Interpretation of Array Production Logging Measurements in Horizontal Wells for Flow Profile
Interpretation of production logging in multi-phase flow wells is challenging, especially for highly deviated wells or horizontal wells. Flow regime-dependent flow conditions strongly affect the measurements of production logging tools. Segregation and possible back flow of denser phases result in misinterpretation of the inflow distribution. To assess the downhole flow conditions more accurately, logging tools have been developed to overcome the flow regime related issues. Multiple-sensor array tools measure the fluid properties at multiple locations around the cross-sectional area of the wellbore, providing a distributed measurement array that helps to relate the measurements to flow regime and translate the measurement to inflow distribution. This thesis present a methodology for using array data from production logging tools to interpret downhole flow conditions. The study uses an example logging tool that consists of 12 resistivity, 12 capacitance probes, and six spinners around the wellbore circumference. The method allows interpretation of phase volumetric flow rates in sub-divided cross-sectional areas based on sensor locations.
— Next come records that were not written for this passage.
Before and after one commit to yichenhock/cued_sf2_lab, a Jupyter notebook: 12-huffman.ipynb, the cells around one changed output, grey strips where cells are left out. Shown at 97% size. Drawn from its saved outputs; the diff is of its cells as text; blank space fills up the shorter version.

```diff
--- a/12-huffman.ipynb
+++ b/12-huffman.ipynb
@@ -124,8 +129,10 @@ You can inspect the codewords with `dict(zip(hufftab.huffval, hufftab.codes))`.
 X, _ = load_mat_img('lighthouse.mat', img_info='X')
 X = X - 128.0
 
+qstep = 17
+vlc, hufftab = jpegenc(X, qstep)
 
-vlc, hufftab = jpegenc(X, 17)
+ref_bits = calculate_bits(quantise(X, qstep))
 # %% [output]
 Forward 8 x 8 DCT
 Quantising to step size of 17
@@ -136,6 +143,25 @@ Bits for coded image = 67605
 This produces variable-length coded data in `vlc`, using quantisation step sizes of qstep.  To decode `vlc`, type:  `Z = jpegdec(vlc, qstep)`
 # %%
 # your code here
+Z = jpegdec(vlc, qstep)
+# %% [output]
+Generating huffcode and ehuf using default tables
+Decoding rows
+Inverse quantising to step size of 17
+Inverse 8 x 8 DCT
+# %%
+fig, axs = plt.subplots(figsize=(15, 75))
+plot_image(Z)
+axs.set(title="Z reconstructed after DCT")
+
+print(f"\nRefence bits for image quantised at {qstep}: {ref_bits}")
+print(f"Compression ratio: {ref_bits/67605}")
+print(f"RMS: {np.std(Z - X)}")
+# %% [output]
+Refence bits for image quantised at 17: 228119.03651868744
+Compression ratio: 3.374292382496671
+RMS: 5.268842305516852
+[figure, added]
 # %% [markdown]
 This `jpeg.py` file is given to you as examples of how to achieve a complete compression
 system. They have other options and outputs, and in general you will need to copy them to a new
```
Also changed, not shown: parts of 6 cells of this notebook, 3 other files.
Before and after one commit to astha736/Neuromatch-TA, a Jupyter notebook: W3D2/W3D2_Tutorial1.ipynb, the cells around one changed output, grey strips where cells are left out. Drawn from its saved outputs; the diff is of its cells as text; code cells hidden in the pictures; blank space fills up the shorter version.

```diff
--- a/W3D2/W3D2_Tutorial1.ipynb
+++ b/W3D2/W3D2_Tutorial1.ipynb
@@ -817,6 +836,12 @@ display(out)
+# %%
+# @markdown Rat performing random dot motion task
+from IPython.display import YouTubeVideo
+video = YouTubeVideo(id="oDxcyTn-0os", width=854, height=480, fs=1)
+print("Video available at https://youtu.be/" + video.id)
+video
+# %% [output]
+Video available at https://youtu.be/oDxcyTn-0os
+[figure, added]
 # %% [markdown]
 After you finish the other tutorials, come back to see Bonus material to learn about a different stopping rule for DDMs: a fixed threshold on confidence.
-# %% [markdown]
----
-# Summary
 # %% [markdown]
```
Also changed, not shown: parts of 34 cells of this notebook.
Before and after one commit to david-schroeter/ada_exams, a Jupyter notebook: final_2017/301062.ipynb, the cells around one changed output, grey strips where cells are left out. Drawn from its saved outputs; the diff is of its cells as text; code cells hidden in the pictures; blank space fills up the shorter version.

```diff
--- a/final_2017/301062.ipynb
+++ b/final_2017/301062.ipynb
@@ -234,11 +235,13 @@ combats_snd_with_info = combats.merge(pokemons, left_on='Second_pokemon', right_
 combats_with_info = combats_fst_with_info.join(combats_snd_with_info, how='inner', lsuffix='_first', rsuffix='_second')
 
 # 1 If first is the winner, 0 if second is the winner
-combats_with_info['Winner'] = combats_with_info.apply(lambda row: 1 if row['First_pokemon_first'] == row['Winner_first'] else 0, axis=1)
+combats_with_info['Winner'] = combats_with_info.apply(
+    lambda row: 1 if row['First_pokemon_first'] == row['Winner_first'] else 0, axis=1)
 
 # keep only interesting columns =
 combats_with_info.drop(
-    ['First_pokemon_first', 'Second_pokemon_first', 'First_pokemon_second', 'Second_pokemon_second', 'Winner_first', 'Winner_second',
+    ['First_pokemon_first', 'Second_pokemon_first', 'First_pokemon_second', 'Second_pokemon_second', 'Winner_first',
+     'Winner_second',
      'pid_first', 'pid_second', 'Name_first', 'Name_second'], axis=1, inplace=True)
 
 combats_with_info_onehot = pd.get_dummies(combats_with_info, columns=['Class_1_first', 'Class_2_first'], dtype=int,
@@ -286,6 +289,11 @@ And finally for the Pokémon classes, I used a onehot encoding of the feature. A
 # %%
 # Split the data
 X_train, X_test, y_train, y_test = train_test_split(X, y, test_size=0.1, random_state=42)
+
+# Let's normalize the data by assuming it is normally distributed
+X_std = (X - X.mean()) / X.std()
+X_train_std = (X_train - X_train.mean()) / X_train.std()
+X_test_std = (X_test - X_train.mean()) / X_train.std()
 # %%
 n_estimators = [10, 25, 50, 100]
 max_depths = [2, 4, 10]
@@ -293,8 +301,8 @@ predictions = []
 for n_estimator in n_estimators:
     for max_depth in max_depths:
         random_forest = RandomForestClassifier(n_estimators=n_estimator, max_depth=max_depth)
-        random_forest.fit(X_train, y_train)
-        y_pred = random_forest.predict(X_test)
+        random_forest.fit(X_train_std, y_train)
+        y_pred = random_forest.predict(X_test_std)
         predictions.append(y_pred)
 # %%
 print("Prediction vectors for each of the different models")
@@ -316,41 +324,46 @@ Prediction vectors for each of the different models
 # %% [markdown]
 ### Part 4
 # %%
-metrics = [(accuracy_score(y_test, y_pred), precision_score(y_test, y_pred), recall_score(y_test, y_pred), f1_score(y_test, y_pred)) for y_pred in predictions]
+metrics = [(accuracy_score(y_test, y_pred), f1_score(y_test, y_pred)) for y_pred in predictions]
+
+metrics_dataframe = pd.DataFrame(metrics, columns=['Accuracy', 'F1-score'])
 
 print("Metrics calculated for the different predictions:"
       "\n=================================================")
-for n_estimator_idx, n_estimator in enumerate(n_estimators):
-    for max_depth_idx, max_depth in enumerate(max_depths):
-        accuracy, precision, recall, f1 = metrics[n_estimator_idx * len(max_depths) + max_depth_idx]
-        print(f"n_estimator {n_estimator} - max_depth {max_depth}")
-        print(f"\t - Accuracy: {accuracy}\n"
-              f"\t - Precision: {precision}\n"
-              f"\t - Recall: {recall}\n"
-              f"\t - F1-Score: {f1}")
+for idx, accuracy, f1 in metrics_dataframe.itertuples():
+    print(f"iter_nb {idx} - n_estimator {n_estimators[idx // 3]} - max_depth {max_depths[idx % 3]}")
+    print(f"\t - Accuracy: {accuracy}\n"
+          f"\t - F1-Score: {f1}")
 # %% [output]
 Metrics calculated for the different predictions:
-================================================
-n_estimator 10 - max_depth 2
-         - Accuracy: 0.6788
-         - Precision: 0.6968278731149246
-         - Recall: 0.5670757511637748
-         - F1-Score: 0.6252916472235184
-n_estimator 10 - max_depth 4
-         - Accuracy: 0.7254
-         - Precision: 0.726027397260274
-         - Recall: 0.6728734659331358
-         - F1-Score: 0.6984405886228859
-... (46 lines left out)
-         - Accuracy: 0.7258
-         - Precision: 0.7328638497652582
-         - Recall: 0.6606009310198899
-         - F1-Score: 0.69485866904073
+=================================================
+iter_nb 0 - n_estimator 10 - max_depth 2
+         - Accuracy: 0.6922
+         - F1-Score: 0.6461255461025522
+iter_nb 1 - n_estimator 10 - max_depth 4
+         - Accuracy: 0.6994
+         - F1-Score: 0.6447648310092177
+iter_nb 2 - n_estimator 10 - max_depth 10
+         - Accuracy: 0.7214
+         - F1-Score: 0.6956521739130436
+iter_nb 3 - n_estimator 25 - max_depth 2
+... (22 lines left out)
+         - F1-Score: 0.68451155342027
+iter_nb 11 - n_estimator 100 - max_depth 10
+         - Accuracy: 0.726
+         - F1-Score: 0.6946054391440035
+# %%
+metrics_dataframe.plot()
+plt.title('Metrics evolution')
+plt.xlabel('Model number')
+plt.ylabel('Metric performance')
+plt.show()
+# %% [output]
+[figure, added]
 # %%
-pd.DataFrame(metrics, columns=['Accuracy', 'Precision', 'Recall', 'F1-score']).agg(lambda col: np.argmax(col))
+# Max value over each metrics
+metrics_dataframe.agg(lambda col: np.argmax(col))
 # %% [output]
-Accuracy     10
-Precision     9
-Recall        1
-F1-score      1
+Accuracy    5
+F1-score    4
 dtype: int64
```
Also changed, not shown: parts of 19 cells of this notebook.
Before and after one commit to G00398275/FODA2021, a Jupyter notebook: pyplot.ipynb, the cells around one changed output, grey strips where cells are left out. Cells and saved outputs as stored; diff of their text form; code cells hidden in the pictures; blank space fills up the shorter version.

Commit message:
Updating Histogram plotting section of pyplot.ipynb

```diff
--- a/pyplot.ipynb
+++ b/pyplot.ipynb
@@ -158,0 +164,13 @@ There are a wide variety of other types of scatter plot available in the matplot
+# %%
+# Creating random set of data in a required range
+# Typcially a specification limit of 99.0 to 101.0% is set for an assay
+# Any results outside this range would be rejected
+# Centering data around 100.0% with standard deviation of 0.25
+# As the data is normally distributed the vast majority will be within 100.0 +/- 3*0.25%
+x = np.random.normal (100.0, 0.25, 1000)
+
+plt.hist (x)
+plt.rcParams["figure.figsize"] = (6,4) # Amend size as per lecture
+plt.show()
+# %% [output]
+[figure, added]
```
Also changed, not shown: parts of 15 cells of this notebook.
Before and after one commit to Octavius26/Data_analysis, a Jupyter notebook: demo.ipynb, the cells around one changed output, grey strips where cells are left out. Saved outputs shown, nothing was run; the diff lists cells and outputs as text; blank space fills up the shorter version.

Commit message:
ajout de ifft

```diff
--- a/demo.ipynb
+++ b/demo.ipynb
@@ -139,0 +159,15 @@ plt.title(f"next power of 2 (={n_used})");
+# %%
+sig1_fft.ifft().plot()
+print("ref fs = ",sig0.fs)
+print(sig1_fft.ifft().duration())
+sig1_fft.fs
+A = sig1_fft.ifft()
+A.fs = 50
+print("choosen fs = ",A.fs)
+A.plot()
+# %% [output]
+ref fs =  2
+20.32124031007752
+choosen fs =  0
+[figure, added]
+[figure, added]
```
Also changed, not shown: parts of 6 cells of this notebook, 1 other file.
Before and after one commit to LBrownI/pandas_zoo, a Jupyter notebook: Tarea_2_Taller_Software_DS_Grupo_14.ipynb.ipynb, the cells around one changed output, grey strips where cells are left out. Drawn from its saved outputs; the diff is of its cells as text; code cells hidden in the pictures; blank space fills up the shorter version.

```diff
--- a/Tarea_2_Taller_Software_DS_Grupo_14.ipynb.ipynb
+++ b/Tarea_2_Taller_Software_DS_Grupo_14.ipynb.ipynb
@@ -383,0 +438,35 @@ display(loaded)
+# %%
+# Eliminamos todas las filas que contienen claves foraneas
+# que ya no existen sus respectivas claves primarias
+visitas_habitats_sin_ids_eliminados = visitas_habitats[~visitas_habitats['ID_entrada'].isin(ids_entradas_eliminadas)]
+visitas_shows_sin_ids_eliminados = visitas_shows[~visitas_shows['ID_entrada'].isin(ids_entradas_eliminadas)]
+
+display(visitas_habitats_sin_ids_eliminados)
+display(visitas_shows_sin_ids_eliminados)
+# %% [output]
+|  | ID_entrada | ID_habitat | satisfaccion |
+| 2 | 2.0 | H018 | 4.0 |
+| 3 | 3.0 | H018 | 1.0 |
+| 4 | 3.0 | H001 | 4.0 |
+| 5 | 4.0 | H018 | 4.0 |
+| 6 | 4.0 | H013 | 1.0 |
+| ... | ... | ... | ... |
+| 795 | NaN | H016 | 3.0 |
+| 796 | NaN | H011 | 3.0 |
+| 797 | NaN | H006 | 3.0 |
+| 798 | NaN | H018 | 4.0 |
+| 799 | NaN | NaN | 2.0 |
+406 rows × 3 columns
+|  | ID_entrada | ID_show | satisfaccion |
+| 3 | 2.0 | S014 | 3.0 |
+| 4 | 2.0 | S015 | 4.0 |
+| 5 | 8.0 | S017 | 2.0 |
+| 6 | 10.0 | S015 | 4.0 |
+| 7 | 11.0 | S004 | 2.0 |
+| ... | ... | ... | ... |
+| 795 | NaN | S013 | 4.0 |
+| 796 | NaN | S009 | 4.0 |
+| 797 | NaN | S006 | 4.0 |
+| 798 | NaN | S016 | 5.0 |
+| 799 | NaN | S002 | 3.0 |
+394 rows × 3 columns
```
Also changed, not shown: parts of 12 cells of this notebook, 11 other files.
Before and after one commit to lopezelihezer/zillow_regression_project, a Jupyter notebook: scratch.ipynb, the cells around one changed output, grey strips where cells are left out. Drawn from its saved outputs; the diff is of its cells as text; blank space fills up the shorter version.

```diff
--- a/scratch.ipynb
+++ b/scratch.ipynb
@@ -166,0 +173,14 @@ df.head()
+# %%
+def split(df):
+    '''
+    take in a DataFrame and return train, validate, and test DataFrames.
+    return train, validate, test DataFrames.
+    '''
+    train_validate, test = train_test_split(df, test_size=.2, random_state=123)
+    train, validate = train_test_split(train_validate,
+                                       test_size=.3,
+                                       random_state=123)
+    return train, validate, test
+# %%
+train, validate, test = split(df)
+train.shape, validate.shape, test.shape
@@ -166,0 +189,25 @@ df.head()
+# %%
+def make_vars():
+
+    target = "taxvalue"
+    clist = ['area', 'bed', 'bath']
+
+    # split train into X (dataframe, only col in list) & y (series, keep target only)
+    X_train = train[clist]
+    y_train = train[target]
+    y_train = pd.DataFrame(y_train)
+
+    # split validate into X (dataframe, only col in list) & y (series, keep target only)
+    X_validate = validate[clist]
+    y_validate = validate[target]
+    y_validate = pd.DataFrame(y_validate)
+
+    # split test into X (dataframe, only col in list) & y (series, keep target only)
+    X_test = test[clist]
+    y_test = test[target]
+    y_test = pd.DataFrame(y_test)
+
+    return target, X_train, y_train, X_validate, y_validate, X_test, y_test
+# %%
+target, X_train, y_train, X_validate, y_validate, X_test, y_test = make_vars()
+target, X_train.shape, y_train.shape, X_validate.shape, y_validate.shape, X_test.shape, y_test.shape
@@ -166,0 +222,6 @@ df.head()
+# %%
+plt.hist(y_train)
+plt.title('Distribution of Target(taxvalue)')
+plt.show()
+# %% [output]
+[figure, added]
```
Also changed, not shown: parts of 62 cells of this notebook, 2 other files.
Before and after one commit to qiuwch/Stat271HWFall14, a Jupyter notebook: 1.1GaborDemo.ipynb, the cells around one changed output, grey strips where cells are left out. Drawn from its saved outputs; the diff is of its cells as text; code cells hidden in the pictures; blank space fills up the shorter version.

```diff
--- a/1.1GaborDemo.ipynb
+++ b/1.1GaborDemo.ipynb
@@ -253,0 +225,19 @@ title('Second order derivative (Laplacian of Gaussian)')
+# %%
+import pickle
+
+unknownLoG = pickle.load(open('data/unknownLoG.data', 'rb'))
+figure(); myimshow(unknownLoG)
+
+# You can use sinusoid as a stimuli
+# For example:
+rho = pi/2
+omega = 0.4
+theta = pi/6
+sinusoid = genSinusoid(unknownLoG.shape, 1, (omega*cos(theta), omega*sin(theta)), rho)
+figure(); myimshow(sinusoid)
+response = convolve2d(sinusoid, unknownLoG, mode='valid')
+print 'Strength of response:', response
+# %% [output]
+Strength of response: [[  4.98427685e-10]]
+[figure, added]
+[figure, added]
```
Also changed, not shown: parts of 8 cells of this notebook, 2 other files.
The sub-divided area method divides the wellbore cross-sectional area into several layers depending on the number and arrangement of the sensors with each layer containing at least one sensor. Holdup and velocity outputs from sensors in each wellbore area segment are combined to calculate the volumetric flow rates of each phase in each segment. These results yield a profile of flow of each phase from the high side to the low side of the wellbore, and the overall flow rates of each phase at every location along the well where the interpretation method is applied.
The results from different methods of interpreting production logging are compared in the thesis. Three Eagle Ford horizontal well examples are presented in the thesis; one has single sensor PLT measures, and the other two cases used a multiple sensor tool package. The examples illustrate differences of interpretation results by different methods, and recommend the procedures that yield better interpretation of multiple sensor array tools.